A photographer's mini food fascination

Dec 16, 2012

Small stuff is having a big moment. There's skateboarding for your fingers, cupcake-size lasagna, and now we've discovered photography featuring food as a backdrop for miniature life.

Photos: Time-traveling in the Pacific Northwest

Oct 10, 2012

There's nothing like visiting a new landscape to spark the imagination. I just got back from a two-week road trip around the Pacific Northwest region of the U.S. and Canada. And though it was my own country (the non-Canadian part, at least), it felt completely foreign to my eyes, which are accustomed to the swampy, lush Southeast.

Today's 150th anniversary of the Battle of Antietam got us thinking: What if Civil War photographer Alexander Gardner could revisit some of the original sites he photographed? If he used his equipment today, what would the images look like? That is: How have the landscapes changed — or stayed the same?

How These Work

Justin Steyer / KPLU
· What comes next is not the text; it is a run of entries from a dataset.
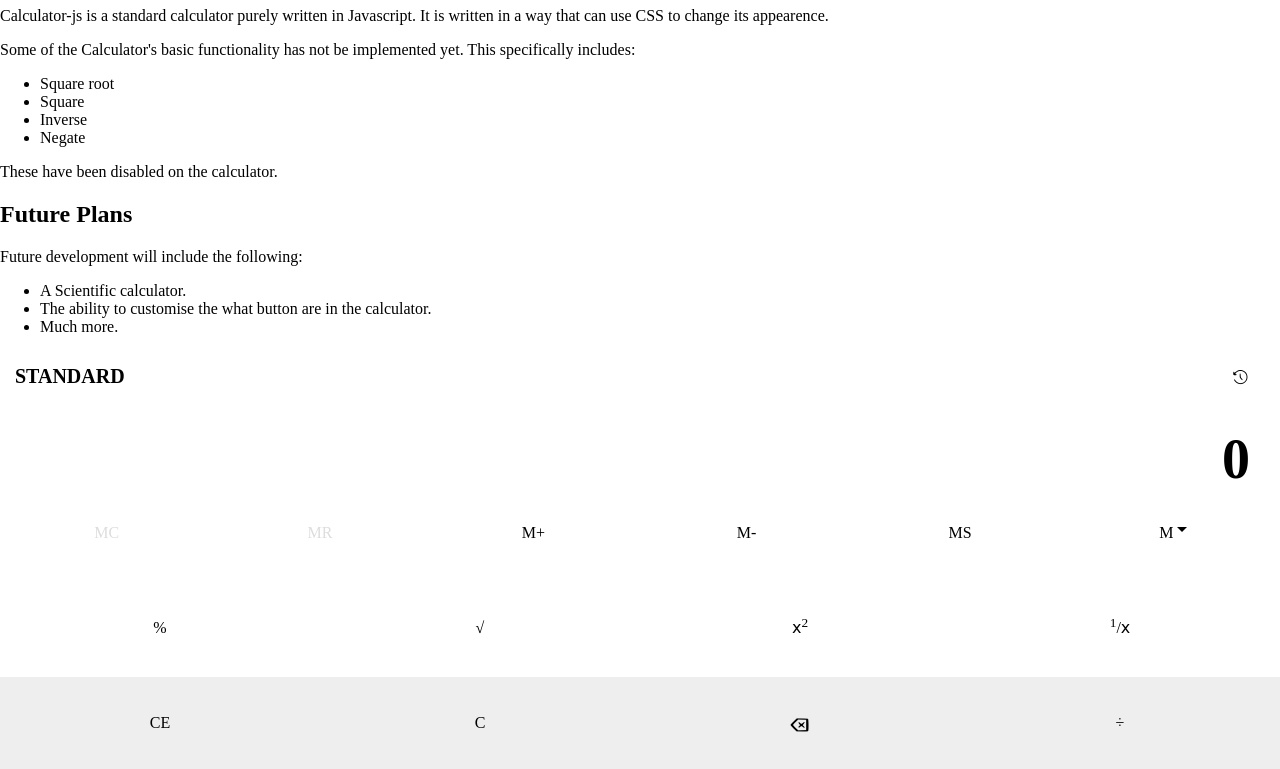
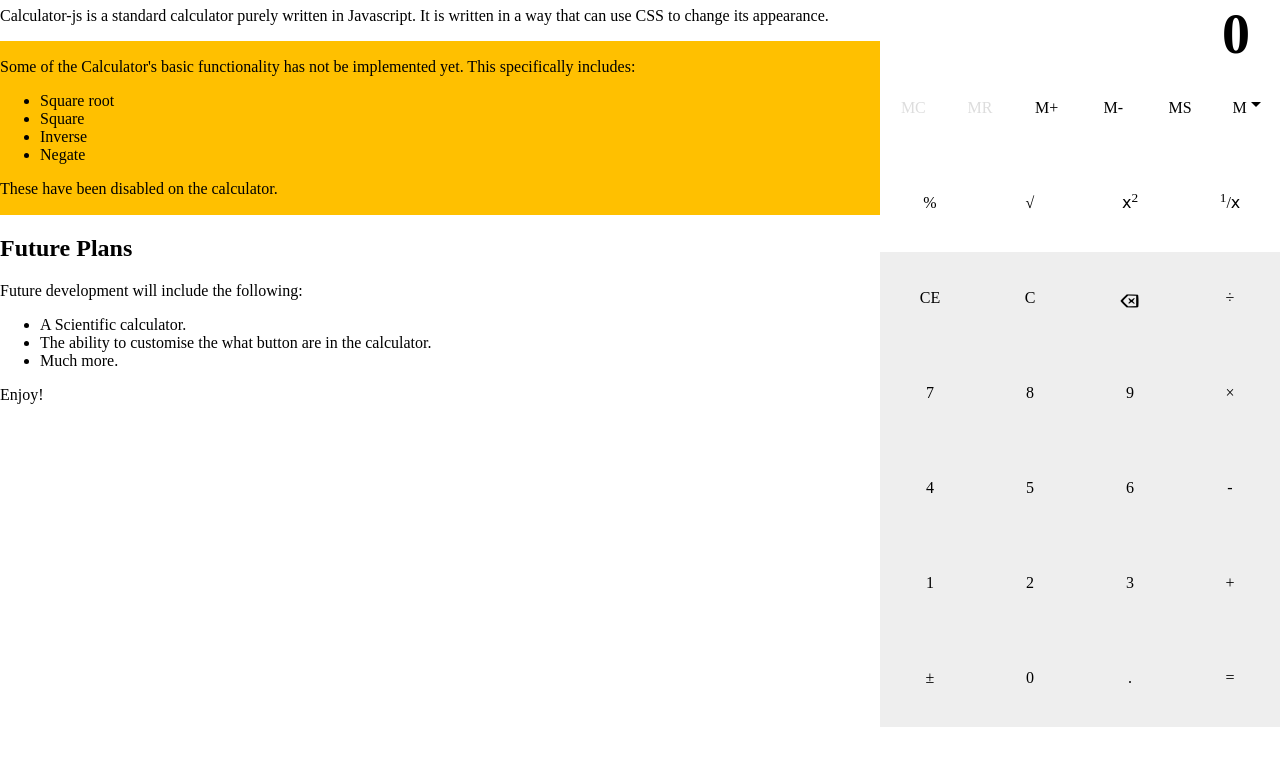
Before and after one commit to eliasem/Calculator-js, a website: page docs/index.html in a window 1280 px wide. Shown: the part 73-842 px from the top of the page. After the commit the page ends 800 px from the top, so only its background shows below. Drawn offline with Linux system fonts and the light colour scheme; files whose address does not match are found by name; a web font is replaced by a local one.

Commit message:
Css doc update.

```diff
--- a/docs/css/custom.css
+++ b/docs/css/custom.css
@@ -1,2 +1,5 @@
 .demo-area { position: absolute; right: 0; top: 0; width: 400px; }
 .demo-area .calculator { display: inline-block; width:100%; }
+
+.content { width: calc(100% - 400px); }
+.important { background: #ffc000; margin-left: -8px; padding: 1px 0 1px 8px; }
--- a/docs/index.html
+++ b/docs/index.html
@@ -7,6 +7,7 @@
     <title>Calculator-js </title>
 
     <link rel="stylesheet" href="/calculator-js/css/Calculator.css">
+    <link rel="stylesheet" href="/calculator-js/css/custom.css">
 
     <script src="/calculator-js/Calculator.js"></script>
 </head>
@@ -22,9 +23,10 @@
     <h1>Calculator Demo</h1>
     <div class="content">
         <p>Calculator-js is a standard calculator purely written in Javascript. It is written in a way that can use CSS
-        to change its appearence.
+        to change its appearance.
         </p>
-        <p class="important">Some of the Calculator's basic functionality has not be implemented yet. This specifically
+        <div class="important">
+            <p>Some of the Calculator's basic functionality has not be implemented yet. This specifically
             includes:</p>
             <ul>
                 <li>Square root</li>
@@ -33,6 +35,7 @@
                 <li>Negate</li>
             </ul>
             <p>These have been disabled on the calculator.</p>
+        </div>
         <h2>Future Plans</h2>
         <p>Future development will include the following: </p>
         <ul>
@@ -40,6 +43,7 @@
             <li>The ability to customise the what button are in the calculator.</li>
             <li>Much more.</li>
         </ul>
+        <p>Enjoy!</p>
     </div>
     <div class="demo-area"></div>
 </body>
```
Lines whose indentation alone changed are shown as unchanged.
Hundreds of KPLU listeners joined us last week for our 19th Summer Jazz Brunch Cruise. Aboard the relaxing, two-and-a-half hour cruise on Elliott Bay, they enjoyed a scrumptious all-you-can-eat brunch, spectacular views, and great music from "that mighty engine of rhythm," Gypsy jazz masters, Pearl Django.

Download the photos here

Florangela Davila / KPLU

A busy street with lots of cars, bikes and people rushing from one place to another. Except for that one person over there with a camera ... and that one over there.

They're students with Seattle's Youth in Focus (YIF) program who are documenting the area around Second Avenue and Cherry in downtown Seattle.

Ted S. Warren / AP

Nick Risinger has always gazed up at the sky. But last year the amateur astronomer and photographer quit his day job as a Seattle marketing director and lugged six synchronized cameras about 60,000 miles to capture an image of the entire night sky.